Narrow the data below down to the lines containing "notebook".
^^^^^^^^
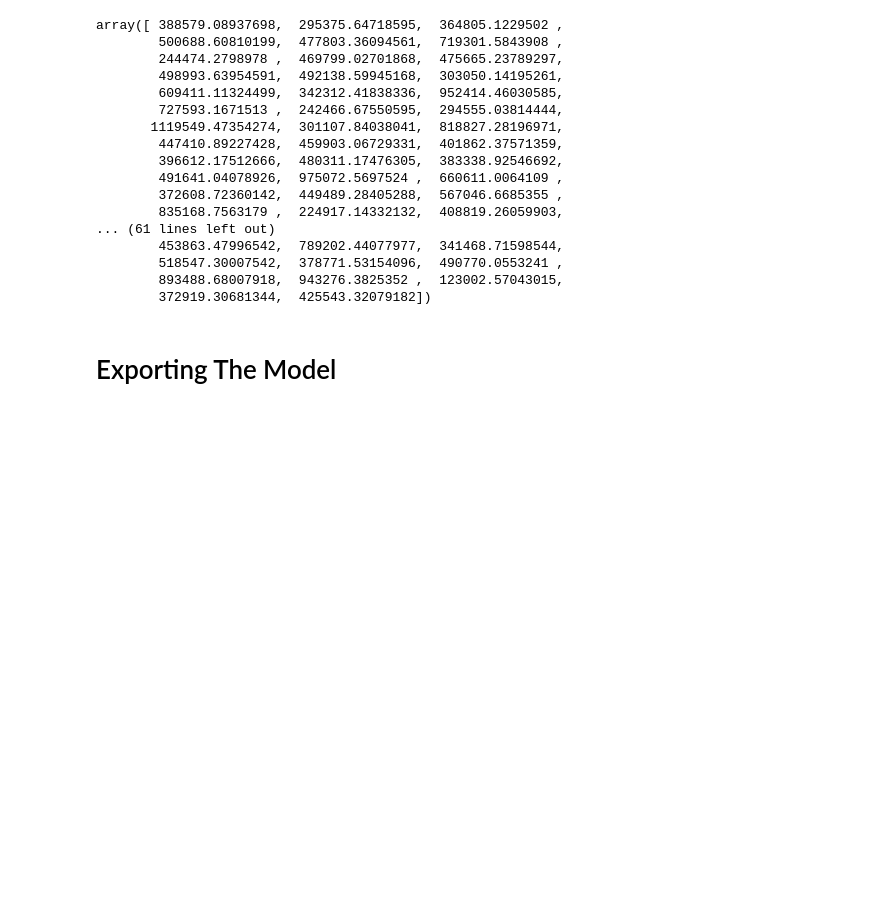
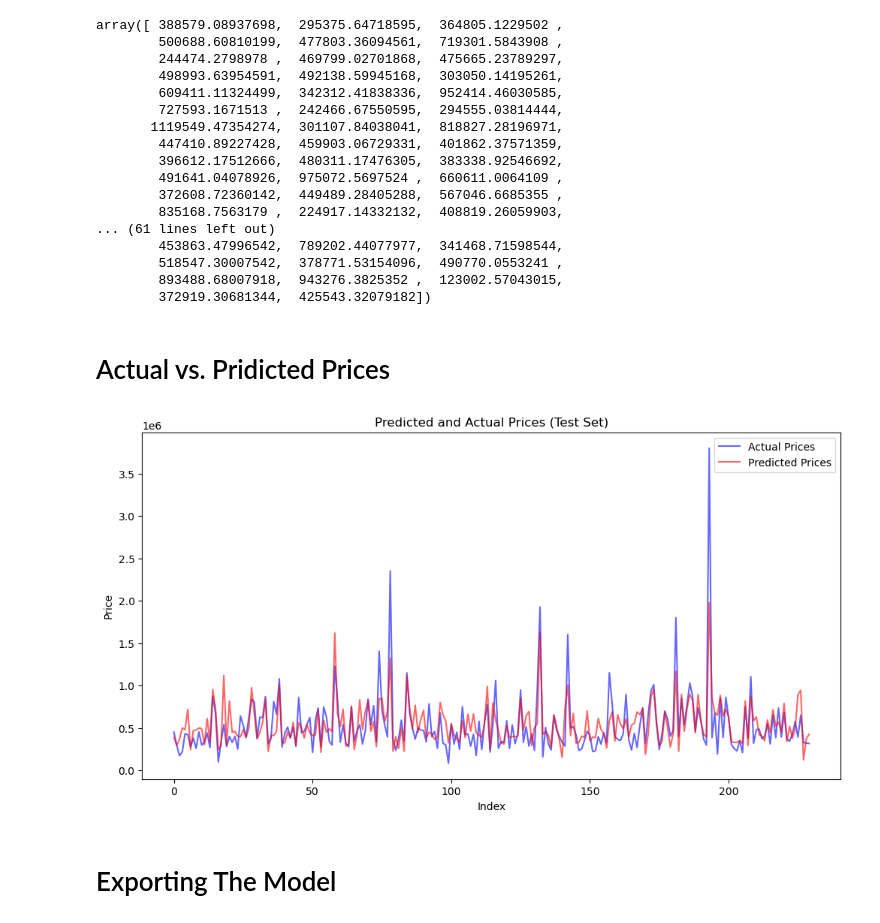
Before and after one commit to bb2411/house-price-pridiction, a Jupyter notebook: house-price-prediction-using-linear-regress.ipynb, the cells around one changed output. Saved outputs shown, nothing was run; the diff lists cells and outputs as text; code cells hidden in the pictures; blank space fills up the shorter version.

```diff
--- a/house-price-prediction-using-linear-regress.ipynb
+++ b/house-price-prediction-using-linear-regress.ipynb
@@ -564,6 +564,20 @@ array([ 388579.08937698,  295375.64718595,  364805.1229502 ,
         518547.30007542,  378771.53154096,  490770.0553241 ,
         893488.68007918,  943276.3825352 ,  123002.57043015,
         372919.30681344,  425543.32079182])
+# %% [markdown]
+# Actual vs. Pridicted Prices
+# %%
+# Plotting predicted and actual prices over the index for the test set
+plt.figure(figsize=(12, 6))
+plt.plot(y_test.reset_index(drop=True), label='Actual Prices', color='b', alpha=0.6)
+plt.plot(y_pred_test, label='Predicted Prices', color='r', alpha=0.6)
+plt.xlabel('Index')
+plt.ylabel('Price')
+plt.title('Predicted and Actual Prices (Test Set)')
+plt.legend()
+plt.show()
+# %% [output]
+[figure, added]
 # %% [markdown]
 # Exporting The Model
 # %%
```
Also changed, not shown: parts of 3 cells of this notebook, 1 other file.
^^^^^^^^
**Task answer:**
Before and after one commit to bb2411/house-price-pridiction, a Jupyter notebook: house-price-prediction-using-linear-regress.ipynb, the cells around one changed output. Saved outputs shown, nothing was run; the diff lists cells and outputs as text; code cells hidden in the pictures; blank space fills up the shorter version.
Also changed, not shown: parts of 3 cells of this notebook, 1 other file.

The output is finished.